All my writing about Isabel Crawford has been something of a tangent, since my main research has focused on Canadian Methodist women, and Crawford was a Baptist. My presentation this morning was a further small tangent. My chapter is titled “Crossing Boundaries: The Mission of Isabel Crawford.” I could have simply summarized the chapter or read part of it, but I wanted to do something fresh by expanding on one of its themes.

Crawford was born in Canada and spent her final years in the land of her birth. However, from 1891 until 1942 she studied, then worked, then retired, in the United States. In 1900 she became a United States citizen. And although she died in Canada, she had made arrangements for her body to be returned to her Oklahoma mission for burial. Her grave marker in the Kiowa cemetery at Saddle Mountain bears the statement, “I Dwell Among Mine Own People.” So today I took the opportunity to explore in her writings  her feelings about the “two flags” that she had come to love.

There are more papers to come and more tangents to explore, and for me that is what makes my life as a historian and writer so rewarding.

WITCH: A Group with a Provocative Acronym

For nearly a century, the American Society of Church History was pretty much an “old boy’s club.” It was founded in 1888, and after all, who studied, taught, and wrote church history then and for decades after that? Men. When women began to show up at its meetings, they felt conspicuous and isolated.

Finally in 1983, Jane Dempsey Douglass became the first female president-elect of group. She invited women members to an informal meeting. Two came, and the three agreed on holding a breakfast on one morning during the meetings of the ASCH. Soon the group adopted the name Women in Theology and History, never announcing but leaving it to attendees to recognize the acronym.

It was only a few years later that I attended my first ASCH meeting. I stood nervously, feeling much very alone in the crowd, as people milled about, waiting for the doors to open for the official welcome to the event. Then I spotted a man I knew, and he came over to where I was standing. “I see you’ve become interested in church history, have you?” His condescending tone chilled me. I don’t remember what I answered, but I remember quite clearly what I wanted to reply but was too polite to say: “Well I do have a PhD in church history.” I knew he did not.
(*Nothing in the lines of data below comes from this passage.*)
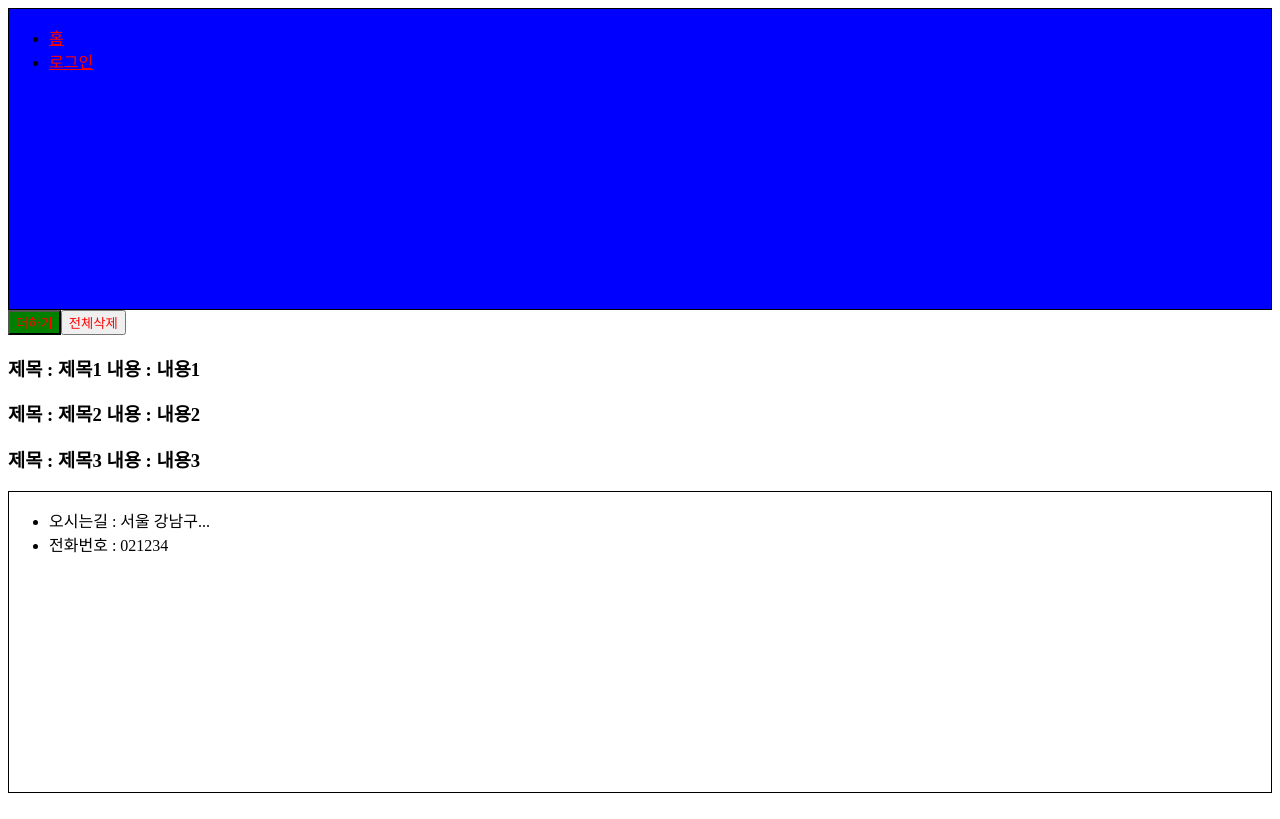
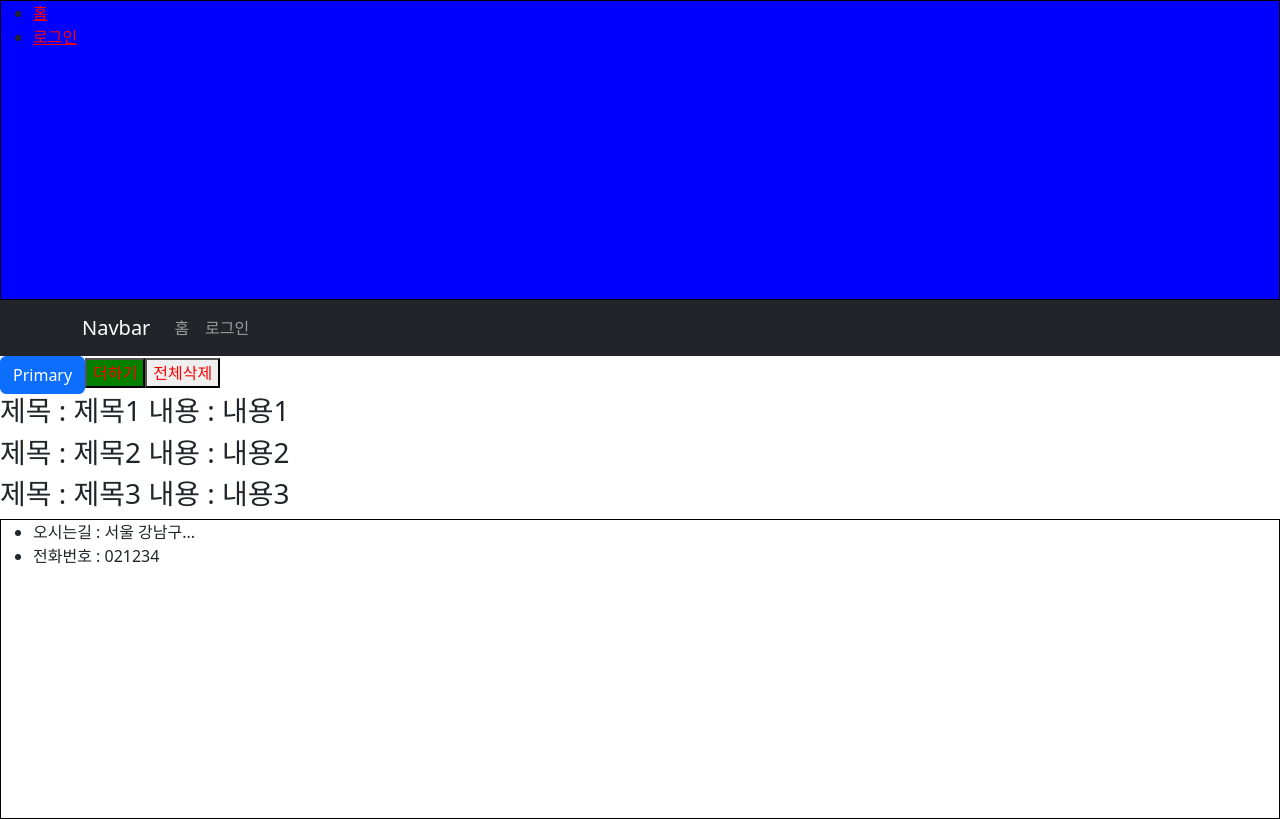
Before and after one commit to cyccc95/reactwork, a React (Create React App) app: page / in a window 1280 px wide. Built offline with nearby package versions, Linux system fonts and the light colour scheme.

Commit message:
react-bootstrap

```diff
--- a/package.json
+++ b/package.json
@@ -6,7 +6,9 @@
     "@testing-library/jest-dom": "^5.16.5",
     "@testing-library/react": "^13.4.0",
     "@testing-library/user-event": "^13.5.0",
+    "bootstrap": "^5.2.3",
     "react": "^18.2.0",
+    "react-bootstrap": "^2.7.0",
     "react-dom": "^18.2.0",
     "react-router-dom": "^6.6.2",
     "react-scripts": "5.0.1",
--- a/src/App.js
+++ b/src/App.js
@@ -1,3 +1,4 @@
+import 'bootstrap/dist/css/bootstrap.min.css';
 import { Route, Routes } from 'react-router-dom';
 import Footer from './components/Footer';
 import Header from './components/Header';
--- a/src/components/Header.js
+++ b/src/components/Header.js
@@ -1,5 +1,6 @@
 // rsc로 자동완성
 import React from 'react';
+import { Container, Nav, Navbar } from 'react-bootstrap';
 import { Link } from 'react-router-dom';
 import styled from 'styled-components';
 
@@ -18,6 +19,7 @@ const StyledHeaderLink = styled(Link)`
 
 const Header = () => {
   return (
+    <>
       <StyledHeaderDiv backgroundColor="blue">
         <ul>
           <li>
@@ -28,6 +30,22 @@ const Header = () => {
           </li>
         </ul>
       </StyledHeaderDiv>
+      <Navbar bg="dark" variant="dark">
+        <Container>
+          <Navbar.Brand href="#home">Navbar</Navbar.Brand>
+          <Nav className="me-auto">
+            <Link to="/" className="nav-link">
+              홈
+            </Link>
+            {/* <Nav.Link href="/">Home</Nav.Link> */}
+            <Link to="/login" className="nav-link">
+              로그인
+            </Link>
+            {/* <Nav.Link href="#features">Features</Nav.Link> */}
+          </Nav>
+        </Container>
+      </Navbar>
+    </>
   );
 };
 
--- a/src/components/home/Home.js
+++ b/src/components/home/Home.js
@@ -1,4 +1,5 @@
 import React from 'react';
+import { Button } from 'react-bootstrap';
 import styled from 'styled-components';
 
 let StyledDeleteButton = styled.button`
@@ -15,6 +16,7 @@ const Home = (props) => {
 
   return (
     <div>
+      <Button variant="primary">Primary</Button>
       <StyledAddButton user={user}>더하기</StyledAddButton>
       <StyledDeleteButton user={user} onClick={() => setBoards([])}>
         전체삭제
```
Also changed, not shown: 1 other file (tests, documents, lock files or other folders). Lines whose indentation alone changed are shown as unchanged.
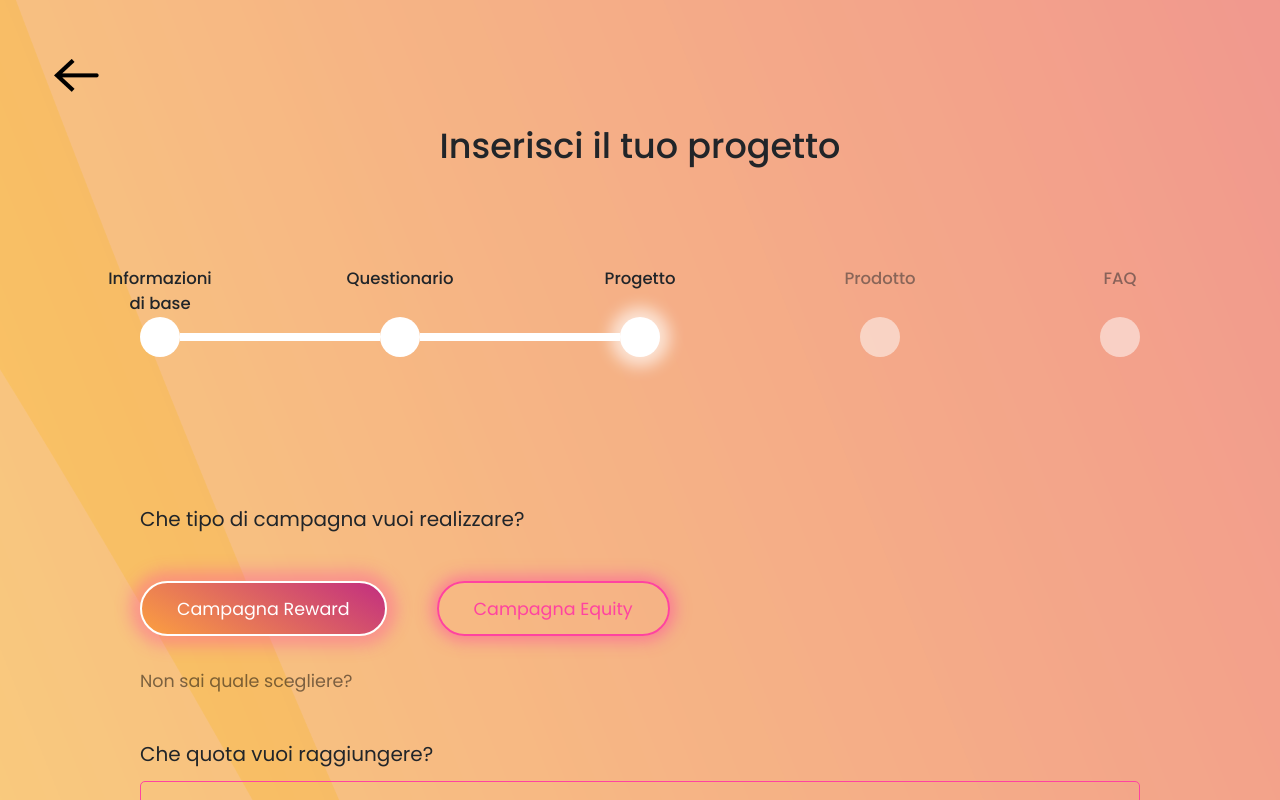
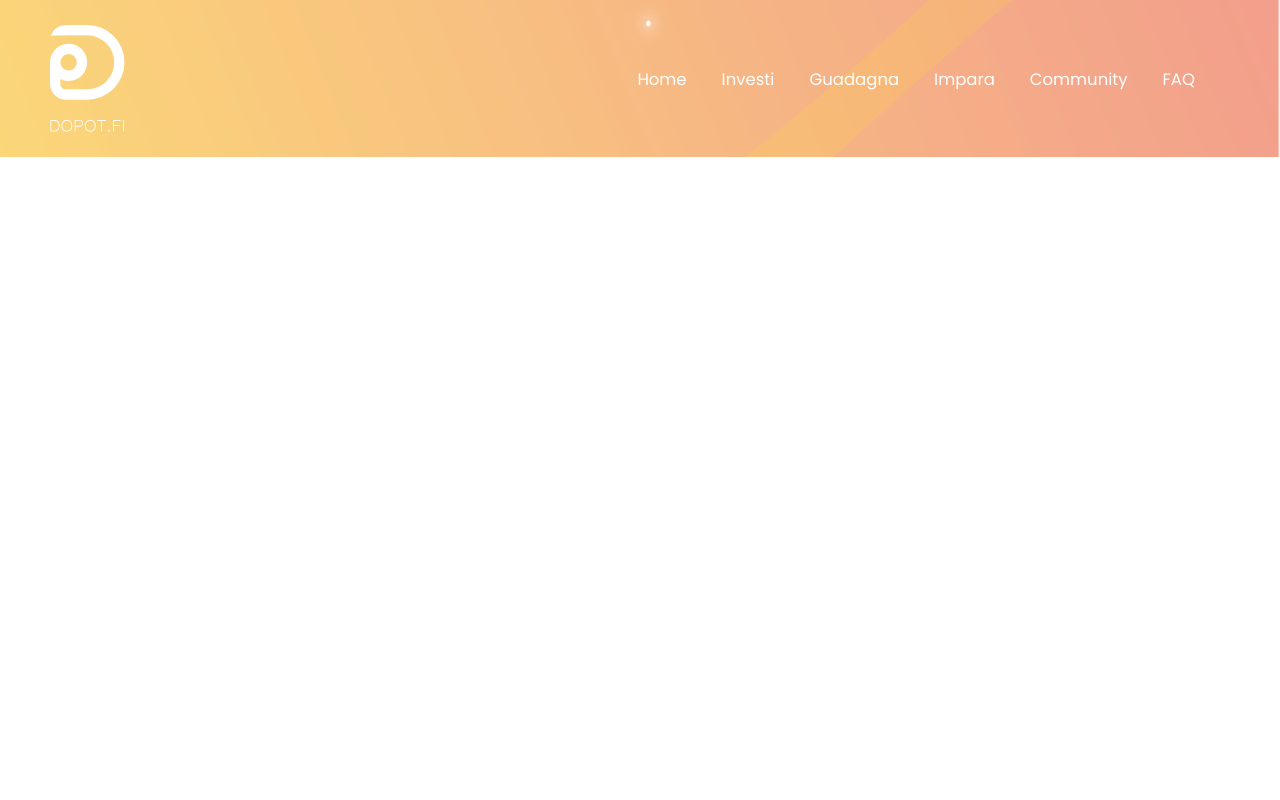
Before and after one commit to saimabbas/dopot, a React (Create React App) app: page / in a window 1280 px wide. Shown: the top 800 px of the page. Built offline with nearby package versions, Linux system fonts and the light colour scheme.

Commit message:
Dashboard

```diff
--- a/src/App.js
+++ b/src/App.js
@@ -1,4 +1,4 @@
-import Page from "./views/InsProgetto";
+import Page from "./views/Dashboard";
 import "bootstrap/dist/css/bootstrap.min.css";
 function App() {
   return <Page />;
--- a/src/styles/components/header.css
+++ b/src/styles/components/header.css
@@ -62,6 +62,13 @@ header {
   align-items: flex-start;
   justify-content: flex-start;
 }
+.dashboard-header .header-mob-box {
+  background-color: #fff;
+  background-image: url("../../assets/img/pc-hero-img.png");
+  background-repeat: no-repeat;
+  background-size: cover;
+  background-position: center center;
+}
 .header-mob-box img {
   width: 5.5rem;
   object-fit: contain;
--- /dev/null
+++ b/src/styles/dashboard.css
@@ -0,0 +1,7 @@
+.dashboard-header header {
+  width: 100%;
+  background: url("../assets/img/pc-hero-img.png");
+  background-repeat: no-repeat;
+  background-size: cover;
+  background-position: center center;
+}
--- /dev/null
+++ b/src/views/Dashboard.jsx
@@ -0,0 +1,74 @@
+import React, { useState } from "react";
+import "../styles/dashboard.css";
+import "../styles/globals.css";
+import Header from "../components/Header";
+import "../styles/components/header.css";
+import "../styles/components/header.css";
+import { MdMenu, MdClear } from "react-icons/md";
+import LogoWhite from "../assets/img/logo-white.svg";
+
+const Home = () => {
+  const [isHeaderOpen, setIsHeaderOpen] = useState(false);
+  return (
+    <div className="app">
+      <main className="dashboard">
+        <div className="dashboard-header">
+          <header>
+            <div className="box">
+              {/* Header for PC */}
+              <div className="header-content">
+                <div className="header-left">
+                  <img src={LogoWhite} alt="LogoWhite" />
+                </div>
+                <div className="header-right">
+                  <a href="#">Home</a>
+                  <a href="#">Investi</a>
+                  <a href="#">Guadagna</a>
+                  <a href="#">Impara</a>
+                  <a href="#">Community</a>
+                  <a href="#">FAQ</a>
+                </div>
+              </div>
+              {/* Header for Mobile Devices */}
+              <div className="header-mob">
+                <img src={LogoWhite} alt="LogoWhite" />
+                {isHeaderOpen ? (
+                  <div
+                    className="header-icon"
+                    onClick={() => {
+                      setIsHeaderOpen(false);
+                    }}
+                  >
+                    <MdClear />
+                  </div>
+                ) : (
+                  <div
+                    className="header-icon"
+                    onClick={() => {
+                      setIsHeaderOpen(true);
+                    }}
+                  >
+                    <MdMenu />
+                  </div>
+                )}
+
+                {isHeaderOpen ? (
+                  <div className="header-mob-box">
+                    <a href="#">Home</a>
+                    <a href="#">Investi</a>
+                    <a href="#">Guadagna</a>
+                    <a href="#">Impara</a>
+                    <a href="#">Community</a>
+                    <a href="#">FAQ</a>
+                  </div>
+                ) : null}
+              </div>
+            </div>
+          </header>
+        </div>
+      </main>
+    </div>
+  );
+};
+
+export default Home;
```
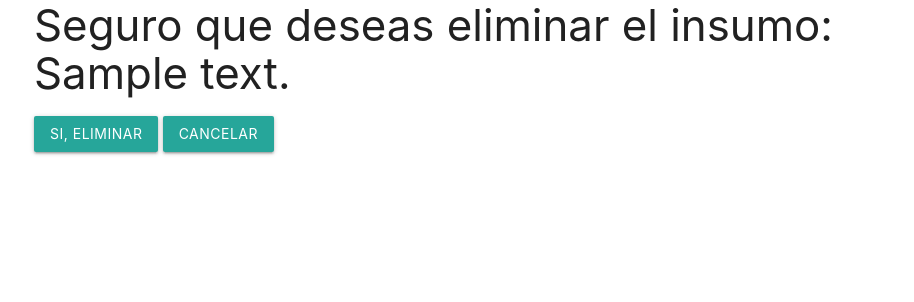
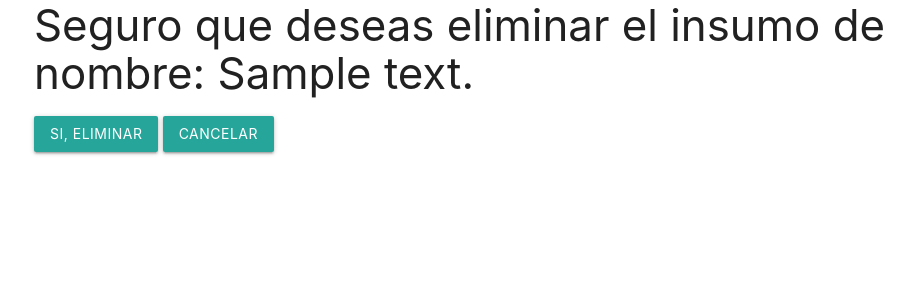
Before and after one commit to Tekorita/gestor_inventario, a Django app: template templates/inventario/eliminar.html in a window 1280 px wide. Shown: the part 27-329 px from the top of the page, without its empty margins (158-1072 px from the left). Run offline with Django 3.2, Linux system fonts and the light colour scheme; the template is opened without the code that fills it: values that come from a table or form of the project are taken from there, others are empty; tables that the repository leaves empty hold one stand-in row (values such as "Sample post"); parts of the project's set-up code (start-up, migrations or seed data) failed here and were passed over; some libraries are stand-ins or nearby versions.

Commit message:
correcion en vista para eliminar insumo3

```diff
--- a/templates/inventario/eliminar.html
+++ b/templates/inventario/eliminar.html
@@ -2,7 +2,7 @@
 {% block content %}
 <form method="post">
     {% csrf_token %}
-    <h3>Seguro que deseas eliminar el insumo: {{ object.descripcion }}</h3>
+    <h3>Seguro que deseas eliminar el insumo de nombre: {{ object.descripcion }}</h3>
     <button class="btn btn-danger" type="submit">Si, Eliminar</button>
     <button class="btn btn-default" href="{% url 'inventario_listar' %}" >Cancelar</button>
 </form>
```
At no other time did I feel so coolly treated, but I did feel invisible. Thus it was with great pleasure that I learned of the women’s breakfast. My anticipation turned to relief when I attended: here was a place where I belonged.

The format was simple and so it has remained through the years. During a continental breakfast in a hotel meeting room, we are called to order and welcomed. Then, one by one, each of us stands and tells who we are, where we’re from, and what we’re working on. We put our name and e-mail address on a pad of paper so that we can receive the list later and make contact with others who share our interests.

And so I went again in January of 2015 to the women’s breakfast, this time in New York City. There were more than thirty of us present, the usual mix of senior scholars, young scholars, independent scholars, and graduate students. We reported on works in progress, dissertations completed, projects planned, books published or, like mine, accepted for publication. In past years, a few have reported on painfully difficult job searches, on unemployment and underemployment.

Nowhere could anyone find a more supportive group with which to share as we sympathize or rejoice together. Through connections made there, women have developed ideas for meeting sessions, shared tips about job openings, and cooperated on research. Most of all, however, we know that we belong. There are still many tweed jackets and dark flannel sports coats in the meeting sessions, a good number of dress shirts and ties, but among them we can spot colourful blazers, sweaters, blouses, and scarves. We recognize those wearing them and know that no longer is this an old boy’s club. Women in Theology and Church History have a place here, a place earned by our competence but boosted by the confidence we have gained as members of the coven.